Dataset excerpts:
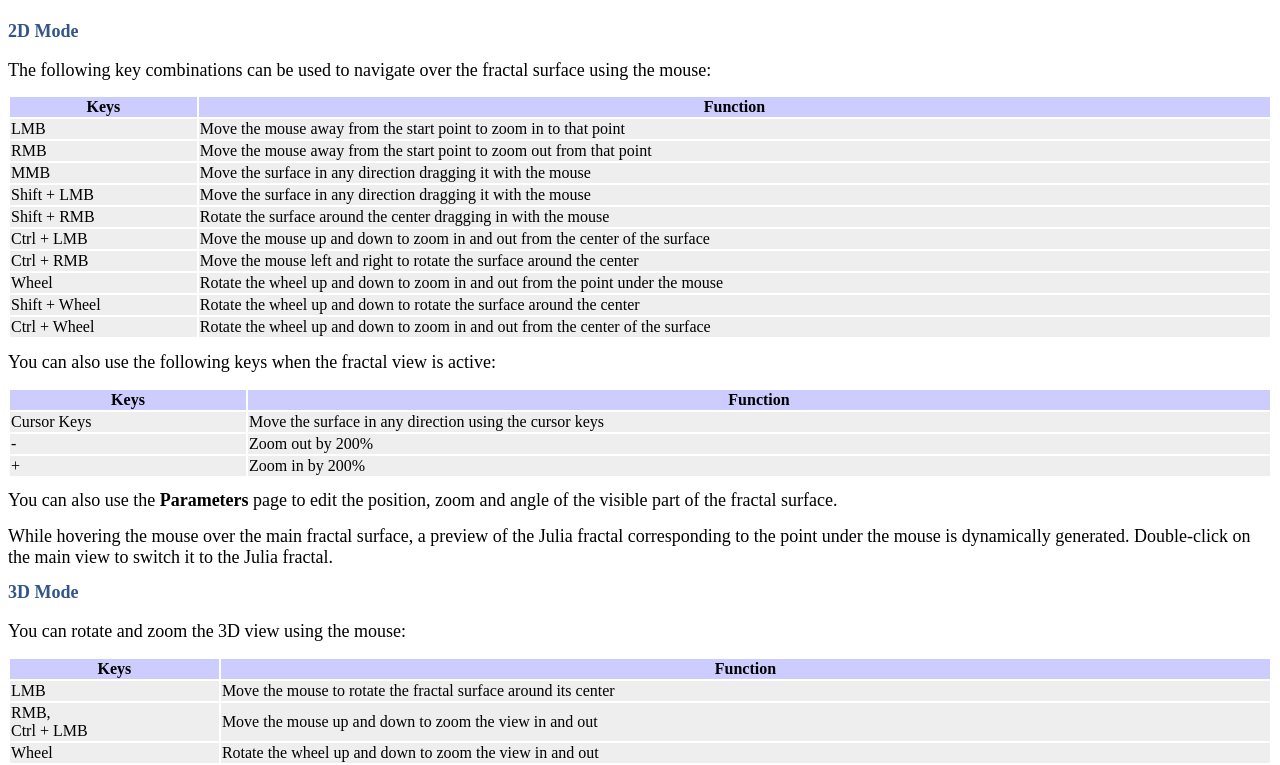
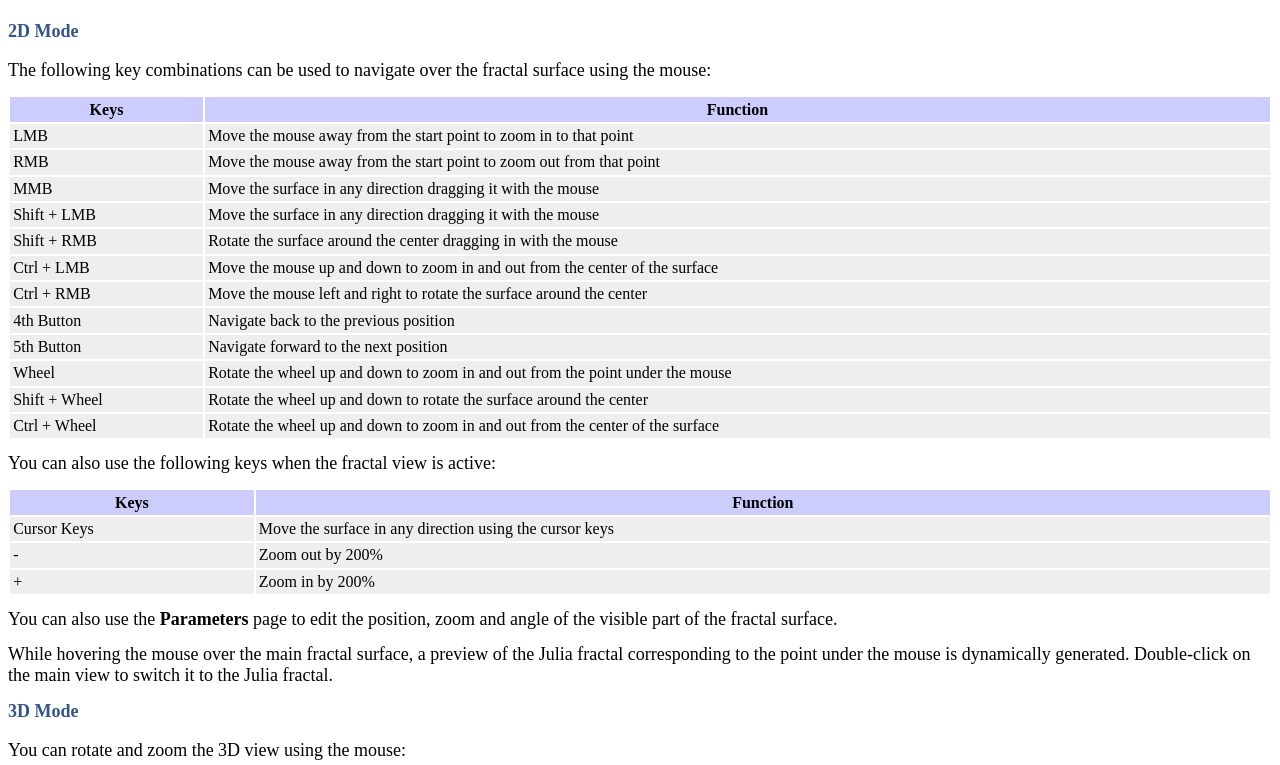
Before and after one commit to mimecorg/fraqtive, a plain HTML site: page src/tutorial/page02.html in a window 1280 px wide. Shown: the part 38-803 px from the top of the page. Drawn offline with Linux system fonts and the light colour scheme.

Commit message:
updated the tutorial
git-svn-id: svn+ssh://svn.code.sf.net/p/fraqtive/code/trunk@67 21e5ddf2-8f81-477f-a659-84387f25dd0c

```diff
--- a/src/tutorial/page02.html
+++ b/src/tutorial/page02.html
@@ -43,6 +43,14 @@
 <tr>
  <td>Ctrl + RMB</td>
  <td>Move the mouse left and right to rotate the surface around the center</td>
+</tr>
+<tr>
+ <td>4th Button</td>
+ <td>Navigate back to the previous position</td>
+</tr>
+<tr>
+ <td>5th Button</td>
+ <td>Navigate forward to the next position</td>
 </tr>
 <tr>
  <td>Wheel</td>
--- a/src/tutorial/style.css
+++ b/src/tutorial/style.css
@@ -27,8 +27,10 @@ table
 th
 {
   background-color: #ccf;
+  padding: 0.2em;
 }
 td
 {
   background-color: #eee;
+  padding: 0.2em;
 }
```
Also changed, not shown: src/tutorial/page01.html (+1 -3 lines), src/tutorial/page06.html (added, +17 -0 lines).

**What to work on**
Please make an exact copy of the records, leaving out any picture.

**Solution to this task**
Before and after one commit to mimecorg/fraqtive, a plain HTML site: page src/tutorial/page02.html in a window 1280 px wide. Shown: the part 38-803 px from the top of the page. Drawn offline with Linux system fonts and the light colour scheme.

Commit message:
updated the tutorial
git-svn-id: svn+ssh://svn.code.sf.net/p/fraqtive/code/trunk@67 21e5ddf2-8f81-477f-a659-84387f25dd0c

```diff
--- a/src/tutorial/page02.html
+++ b/src/tutorial/page02.html
@@ -43,6 +43,14 @@
 <tr>
  <td>Ctrl + RMB</td>
  <td>Move the mouse left and right to rotate the surface around the center</td>
+</tr>
+<tr>
+ <td>4th Button</td>
+ <td>Navigate back to the previous position</td>
+</tr>
+<tr>
+ <td>5th Button</td>
+ <td>Navigate forward to the next position</td>
 </tr>
 <tr>
  <td>Wheel</td>
--- a/src/tutorial/style.css
+++ b/src/tutorial/style.css
@@ -27,8 +27,10 @@ table
 th
 {
   background-color: #ccf;
+  padding: 0.2em;
 }
 td
 {
   background-color: #eee;
+  padding: 0.2em;
 }
```
Also changed, not shown: src/tutorial/page01.html (+1 -3 lines), src/tutorial/page06.html (added, +17 -0 lines).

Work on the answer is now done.